By Lucy Atherton, PR extraordinaire.
As a former BBC journalist now working in PR (Public Relations), I am a classic ‘poacher turned gamekeeper’. From my broadcasting experience, I know what sort of story newsrooms are likely to respond to. In addition, I how to follow it up to ensure my clients are seen in the best positive light. But I also know that reporters hate to think they are being ‘spoon fed’ and would rather find a story themselves. It’s a tricky relationship to get right.
It’s always good to get professional advice if you’re planning to seek press coverage of an event or business achievement, as there are many pitfalls you could accidentally fall into. Equally, if you are dealing with an adverse event and fielding the fall-out from some bad publicity I would strongly advise that you get outside help.
However, there’s no reason why your company shouldn’t contact a news organisation directly with a ‘good news story’. So what’s the best way to pitch your story to a newspaper, magazine, radio station or tv channel?
Here are some tips:
- Write a press release. This will have the story details, a quote from a key person in your business and contact details. Also, dates and timings if it is an event invitation, as well as photos.
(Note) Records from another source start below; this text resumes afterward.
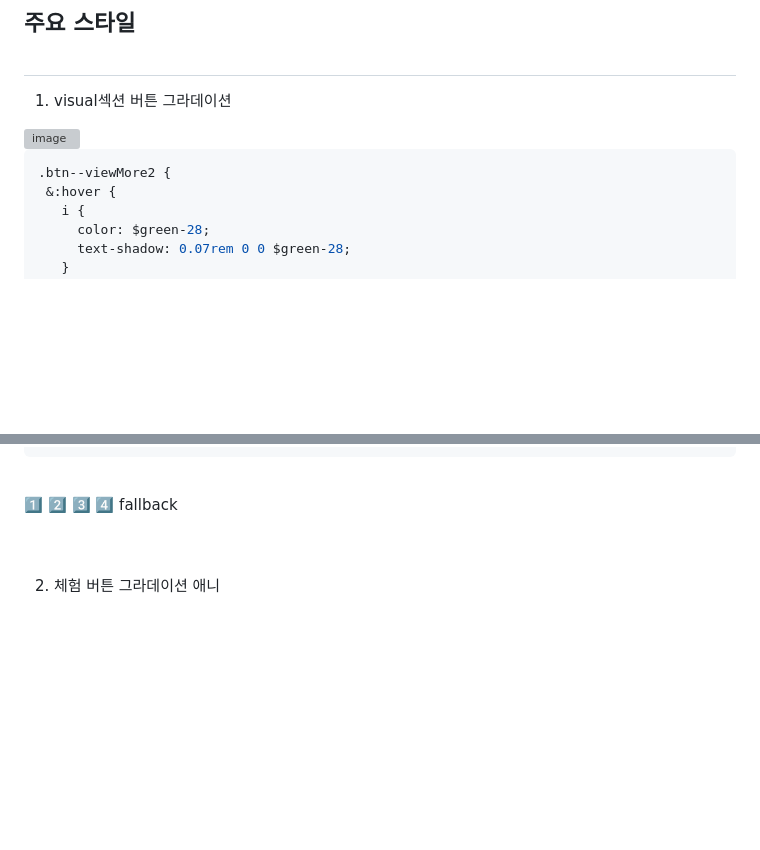
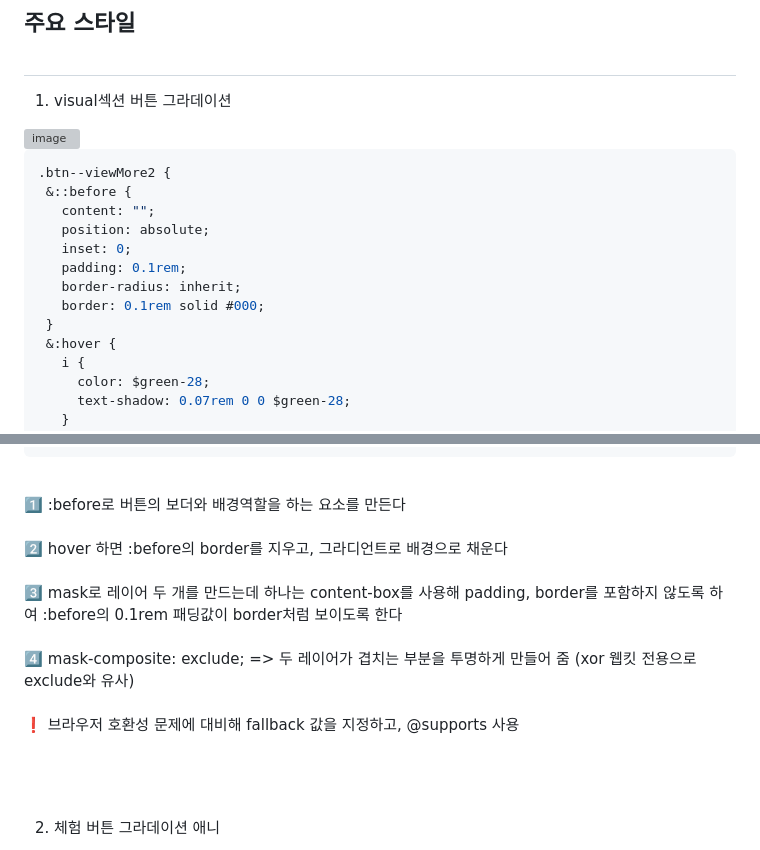
Before and after one commit to kminjoo9093/NHBank, a Markdown page: README.md, 2 parts joined by grey strips. Rendered like a GitHub page; blank space fills up the shorter version; grey boxes are pictures that could not be loaded.

````diff
--- a/README.md
+++ b/README.md
@@ -391,6 +391,14 @@ export const getServiceData = (dataList = serviceData) => {
 
 ```scss
 .btn--viewMore2 {
+ &::before {
+   content: "";
+   position: absolute;
+   inset: 0;
+   padding: 0.1rem;
+   border-radius: inherit;
+   border: 0.1rem solid #000;
+ }
  &:hover {
    i {
      color: $green-28;
@@ -412,11 +420,11 @@ export const getServiceData = (dataList = serviceData) => {
 }
 ```
 <br>
-1️⃣
-2️⃣
-3️⃣
-4️⃣   fallback
-
+1️⃣   :before로 버튼의 보더와 배경역할을 하는 요소를 만든다 <br><br>
+2️⃣   hover 하면 :before의 border를 지우고, 그라디언트로 배경으로 채운다 <br><br>
+3️⃣   mask로 레이어 두 개를 만드는데 하나는 content-box를 사용해 padding, border를 포함하지 않도록 하여 :before의 0.1rem 패딩값이 border처럼 보이도록 한다 <br><br>
+4️⃣   mask-composite: exclude;   => 두 레이어가 겹치는 부분을 투명하게 만들어 줌 (xor 웹킷 전용으로 exclude와 유사) <br><br>
+❗️   브라우저 호환성 문제에 대비해 fallback 값을 지정하고, @supports 사용 <br><br>
 
 <br><br>
 
````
- Email the relevant publication but don’t ‘mail merge’, try to send individual press releases to each organisation and find out who to send it to directly, such as the planning editor or a specialist reporter.
- Phone the news organisation to let them know you’ve emailed them, alert them to the date if it’s an invitation to an event. Try to find out which reporter or photographer is likely to be covering the story and ask to speak to them.
- If you are hoping to have a regular spot in a newspaper or on a radio station, it might be best to try to establish a relationship with a journalist or even better an editor. Arrange to meet them, take them out for a coffee and let them get to know you and our business.
- Remember newsrooms are busy places. No one has time to open endless emails and even the catchiest subject line might just be glanced at and then ignored, so the personal approach is always best.